“The state wanted us to put in a system to force residents on a flat-rate water bill to install water meters,” Stu Fonda, utility director, told the city council at a Feb. 10 study session. “We recommend a campaign to enlist volunteers now on flat-rate water billing who will agree to have a water meter installed.

“The goal is 100 in a year and 250 in five years. … Under the proposal, the city will install a meter in a home now on flat-rate billing with a system for the homeowner to pay for the meter and installation without a large single transaction.”

Traditionally, the meter rate is less than the flat rate. Fonda said the e-meter assist program has the homeowner continue to pay the flat rate and deduct the difference in the bill if it had been charged at the meter rate. The difference is applied to the cost of the meter and its installation. Once the meter and installation bills are paid, the homeowner then is billed according to the water meter reading.

He said there are still about 1,700 homes in Englewood on a flat-rate billing system for water.

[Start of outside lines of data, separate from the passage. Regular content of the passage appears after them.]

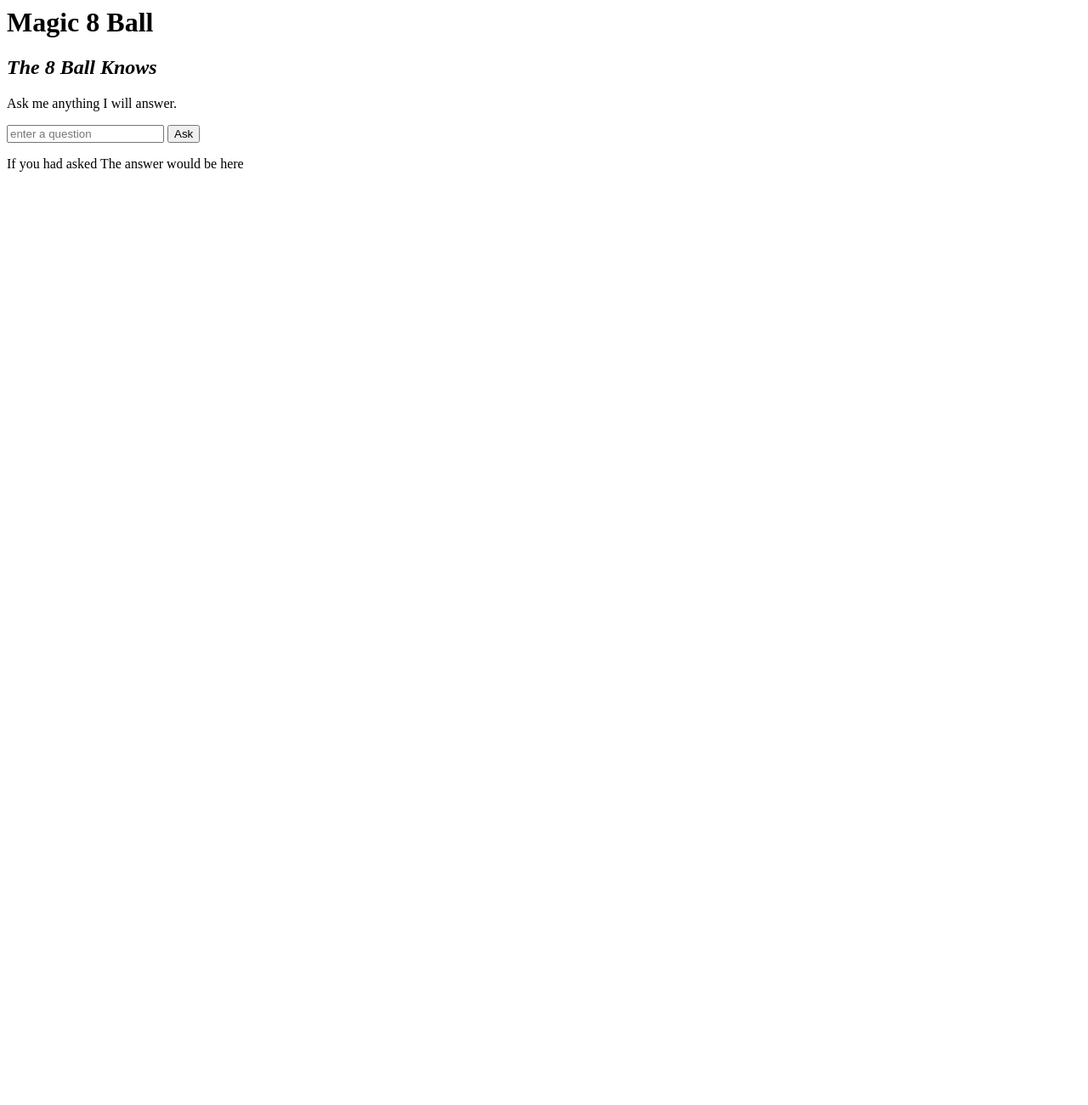
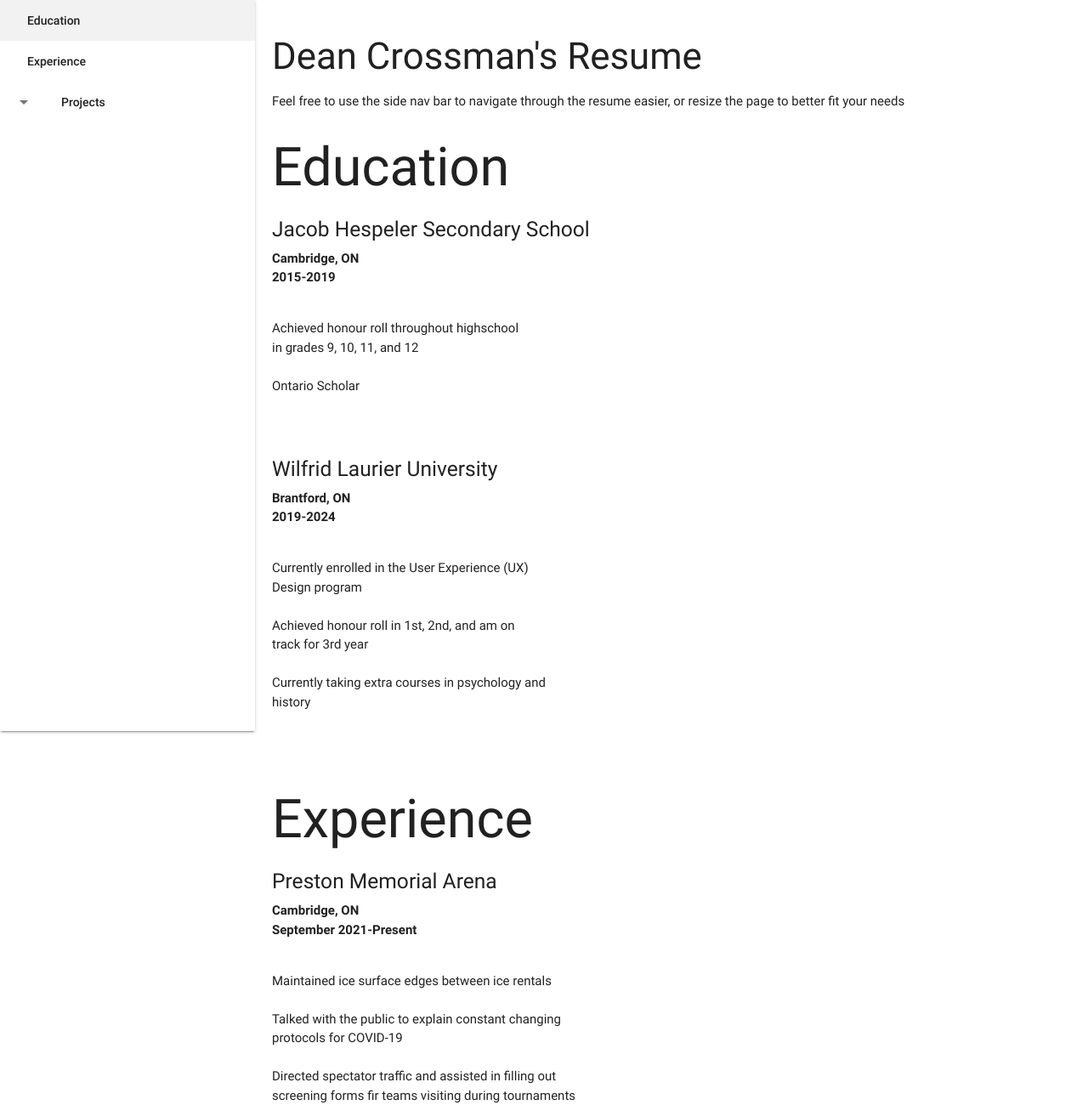
Before and after one commit to deancro/ux308Assignment2, a plain HTML site: page index.html in a window 1280 px wide. Shown: the top 1300 px of the page at 85% size. Before the commit the page ends 800 px from the top, so only its background shows below. Drawn offline with nearby package versions, Linux system fonts and the light colour scheme.

Commit message:
added index.html from lab 5

```diff
--- a/index.html
+++ b/index.html
@@ -1,25 +1,147 @@
+<!DOCTYPE html>
+<html lang="en">
+
 <head>
-    <link rel="manifest" href="/magic.webmanifest">
-    <meta name="viewport" content="width=device-width, initial-scale=1">
-    <link rel="icon" href="favicon.ico" type="image/x-icon" />
-    <link rel="apple-touch-icon" href="img/apple-touch-icon.png">
-    <meta name="theme-color" content="white" />
-    <meta name="apple-mobile-web-app-capable" content="yes">
-    <meta name="apple-mobile-web-app-status-bar-style" content="black">
-    <meta name="apple-mobile-web-app-title" content="Magic 8 Ball">
-    <meta name="msapplication-TileImage" content="/img/ms144.png">
-    <meta name="msapplication-TileColor" content="#FFFFFF">
+    <!-- JQuery / Materialize CSS + JavaScript imports -->
+
+    <meta name="viewport" content="width=device-width, initial-scale=1.0">
+
+    <link href="https://cdnjs.cloudflare.com/ajax/libs/materialize/0.98.0/css/materialize.min.css" rel="stylesheet" />
+    <link href="https://fonts.googleapis.com/icon?family=Material+Icons" rel="stylesheet" />
+
+    <script src="https://ajax.googleapis.com/ajax/libs/jquery/2.1.1/jquery.min.js"></script>
+    <script src="https://cdnjs.cloudflare.com/ajax/libs/materialize/0.98.0/js/materialize.min.js"></script>
+    <style>
+        #container {
+            padding-left: 300px;
+        }
+
+        #content {
+            padding: 20px;
+        }
+
+        @media only screen and (max-width : 992px) {
+            #container {
+                padding-left: 0px;
+            }
+        }
+    </style>
 
 </head>
 
 <body>
-    <form id="magic8ball">
-        <h1>Magic 8 Ball</h1>
-        <h2><i>The 8 Ball Knows</i></h2>
-        <p>Ask me anything I will answer.</p>
-        <input id="question" placeholder="enter a question" />
-        <button type="submit">Ask</button>
-        <p id="answer">If you had asked The answer would be here</p>
-    </form>
-    <script src="js/main.js" type="module"></script>
+    <div id="container">
+
+        <div id="menu">
+
+            <ul id="slide-out" class="side-nav fixed show-on-large-only">
+                <li><a href="#education">Education</a></li>
+                <li><a href="#experience">Experience</a></li>
+                <li class="no-padding">
+                    <ul class="collapsible collapsible-accordion">
+                        <li>
+                            <a class="collapsible-header">Projects<i class="material-icons">arrow_drop_down</i></a>
+                            <div class="collapsible-body">
+                                <ul>
+                                    <li><a href="#projectone">Project 1</a></li>
+                                    <li><a href="#!">Project 2</a></li>
+                                    <li><a href="#!">Project 3</a></li>
+                                </ul>
+                            </div>
+                        </li>
+                    </ul>
+                </li>
+            </ul>
+        </div>
+
+        <div id="content">
+            <a href="#" data-activates="slide-out" class="button-collapse hide-on-large-only"><i
+                    class="material-icons">menu</i></a>
+
+            <h3>Dean Crossman's Resume</h3>
+
+            <p>Feel free to use the side nav bar to navigate through the resume easier, or resize the page to better fit your needs</p>
+<section id="education">
+<h1>Education</h1>
+<body>
+<h5>
+    Jacob Hespeler Secondary School
+</h5>
+    <b>Cambridge, ON</b><br />
+    <b>2015-2019</b><br /><br />
+   <ul>
+    <li>Achieved honour roll throughout highschool <br /> in grades 9, 10, 11, and 12 </li>
+    <br />
+    <li>Ontario Scholar</li>
+</ul>
+<br />
+<br />
+<h5>
+Wilfrid Laurier University
+</h5>
+    <b>Brantford, ON</b> <br />
+    <b>2019-2024</b> <br />
+    <br />
+    <ul>
+    <li>Currently enrolled in the User Experience (UX) <br />Design program </li>
+    <br />
+    <li>Achieved honour roll in 1st, 2nd, and am on <br />track for 3rd year</li>
+    <br />
+    <li>Currently taking extra courses in psychology and <br /> history</li>
+    </ul>
 </body>
+<br />
+<br />
+
+</section>
+<section id="experience">
+<h1>Experience</h1>
+<body>
+<h5> Preston Memorial Arena</h5>
+    <b>Cambridge, ON</b> <br />
+    <b>September 2021-Present</b> <br />
+    <br />
+    <ul>
+        <li>Maintained ice surface edges between ice rentals</li>
+        <br />
+        <li>Talked with the public to explain constant changing <br />protocols for COVID-19</li>
+        <br />
+        <li>Directed spectator traffic and assisted in filling out <br />screening forms fir teams visiting during tournaments</li>
+    </ul>
+    <br />
+    <br />
+<h5> Value Village - CDC Ambassador</h5>
+    <b>Cambridge, ON</b> <br />
+    <b>2018-2021</b> <br />
+    <br />
+    <ul>
+        <li>Received donations from customers and donors</li>
+        <br />
+        <li>Communicated with management as a senior employee <br />to help make the job easier for new staff</li>
+        <br />
+        <li>Worked as a team to help donors transition into donating <br />during the COVID-19 pandemic</li>
+    </ul>
+</body>
+</section>
+
+<section id="projectone">
+<h1>Project 1</h1>
+<body>
+I would put some stuff in here and repeat for projects 2 and 3, but I can't get it to work properly
+</body>
+</section>
+        </div>
+
+    </div>
+    <script>
+        $('.button-collapse').sideNav({
+            menuWidth: 300, // Default is 300
+            edge: 'left', // Choose the horizontal origin
+            closeOnClick: false, // Closes side-nav on <a> clicks, useful for Angular/Meteor
+            draggable: true // Choose whether you can drag to open on touch screens
+        });
+
+    </script>
+</body>
+
+</html>
```
Also changed, not shown: indexPWA.html (added, +25 -0 lines).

John Bock, utilities manager of administration, said a water meter to be installed inside the house costs the homeowner $251.

“If the homeowner has the pit and wants the meter installed outside, we use a smaller meter and the cost is $140,” he said. “If the city has to dig the pit, the meter and installation will cost $380.”

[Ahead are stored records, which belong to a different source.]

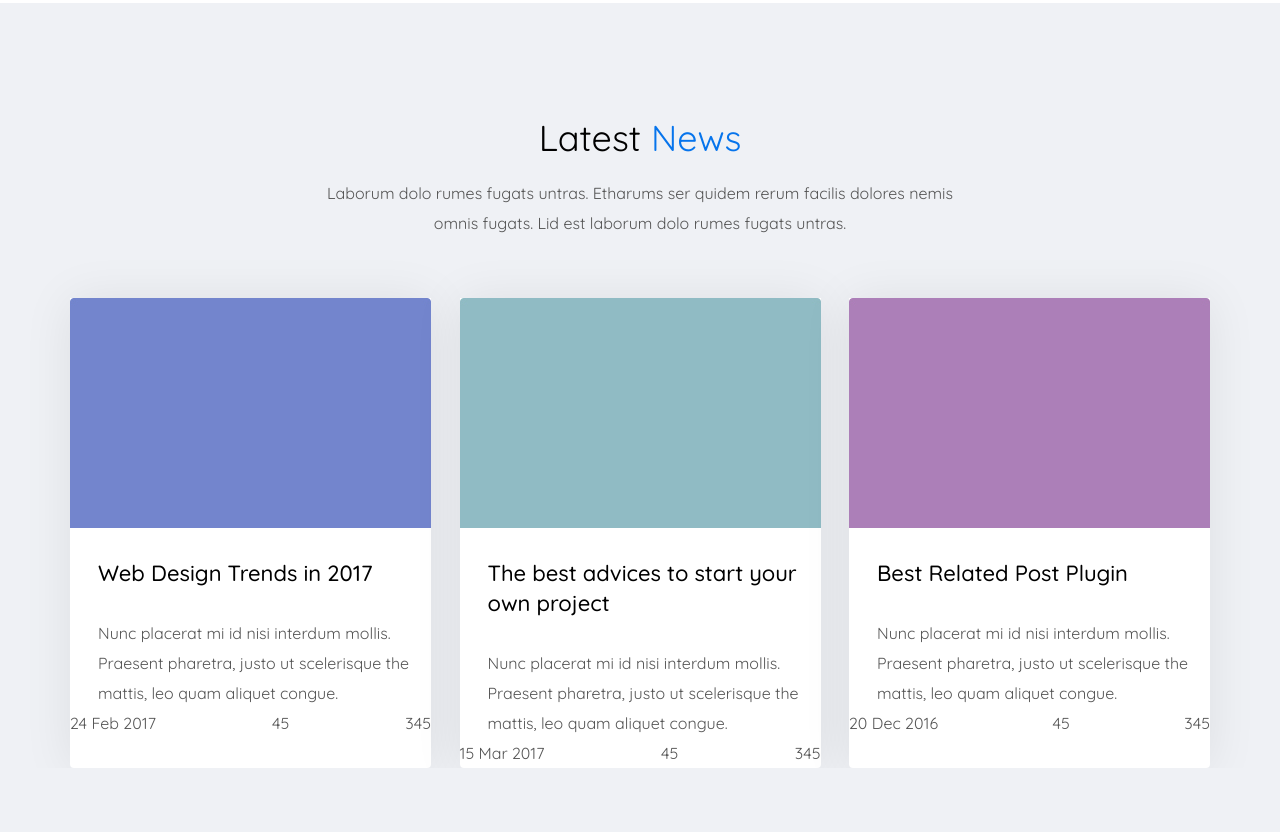
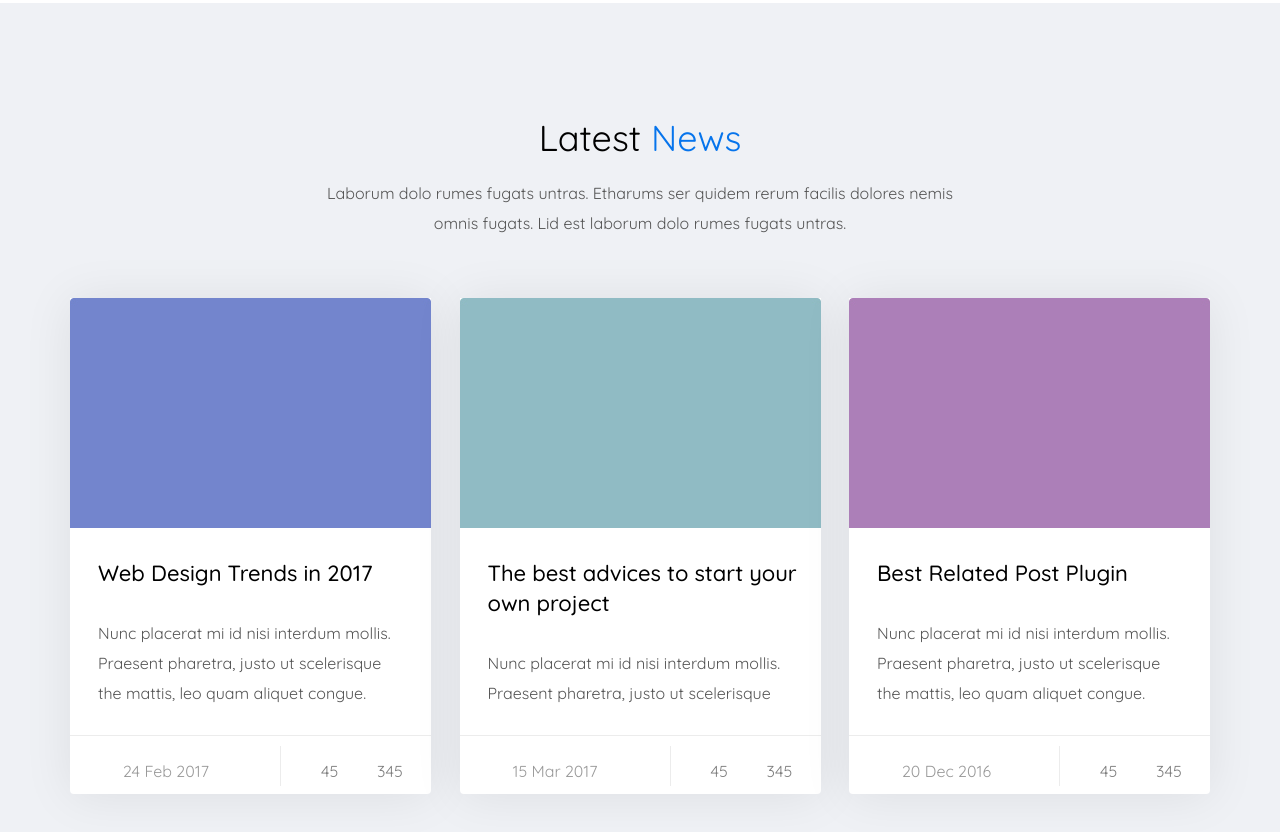
Before and after one commit to Alex090283/martplace, a website: page app/index.html in a window 1280 px wide. Shown: the part 8495-9327 px from the top of the page. Before the commit the page ends 9263 px from the top, so only its background shows below. Drawn offline with nearby package versions, Linux system fonts and the light colour scheme.

Commit message:
section news end

```diff
--- a/app/index.html
+++ b/app/index.html
@@ -1085,7 +1085,7 @@
                         The best advices to start your own project
                     </div>
                     <div class="news__item-text">
-                        Nunc placerat mi id nisi interdum mollis. Praesent pharetra, justo ut scelerisque the mattis, leo quam aliquet congue.
+                        Nunc placerat mi id nisi interdum mollis. Praesent pharetra, justo ut scelerisque
                     </div>
                     <div class="news__item-statistics">
                         <div class="news__statistics-date">
--- a/app/scss/style.scss
+++ b/app/scss/style.scss
@@ -1052,6 +1052,7 @@
     border-radius: 4px;
     background-color: rgb(255, 255, 255);
     box-shadow: 0px 2px 50px 0px rgba(0, 0, 0, 0.08);
+    margin-bottom: 120px;
     &-image {
         background-repeat: no-repeat;
         background-position: center;
@@ -1070,10 +1071,44 @@
         text-align: left;
         margin-top: 30px;
         padding-left: 28px;
+        padding-right: 28px;
     }
     &-statistics {
         display: flex;
         justify-content: space-between;
+        border-top: 1px solid #ececec;
+        margin-top: 27px;
+    }
+}
+
+.news__statistics {
+    font-size: 15px;
+    line-height: 30px;
+    text-align: center;
+    &-date {
+        height: 40px;
+        width: 181px;
+        padding-top: 10px;
+        padding-right: 5px;
+        padding-left: 23px;
+        margin-top: 10px;
+        margin-bottom: 8px;
+        margin-left: 30px;
+        border-right: 1px solid #ececec;
+        color: #999999;
+    }
+    &-comments {
+        color: #7e7e7e;
+        margin-top: 20px;
+        width: 39px;
+        padding-left: 23px;
+    }
+    &-visits {
+        color: #7e7e7e;
+        margin-top: 20px;
+        width: 47px;
+        padding-left: 23px;
+        margin-right: 30px;
     }
 }
 
```
Also changed, not shown: app/css/style.min.css.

He said all meters the city installed read electronically from outside the home.

“Once the city council approves the changes to the water conservation plan and the state approves it, we will begin seeking volunteers to have meters installed,” the utility director said. “We expect to start the campaign to sign up volunteers in late spring or early summer.”

Mayor Randy Penn’s home has been on a flat rate for years and he has volunteered to be part of the city’s effort to eventually have all homes in the city on water meters.

In the 1960s, all Englewood homes were on a flat-rate billing system. Bock said it was probably at least 50 years ago when city workers talked with residents to estimate water use and set the flat rate for the water bill.

“At the time flat rates were set, many homeowners had children living with them so they used more water,” he said. “We often find that now, it is just husband and wife at the home. When we put a meter in a home like that, we find the meter bill is far less than the flat rate.”

Fonda said the city launched the effort to convert all homes to meters about 1985. At that time, there were 9,000 homes on the flat-rate billing system.

The city rules required that, when a home is sold, a water meter must be installed. Also, Englewood instituted a program that would install a water meter at the homeowner’s request.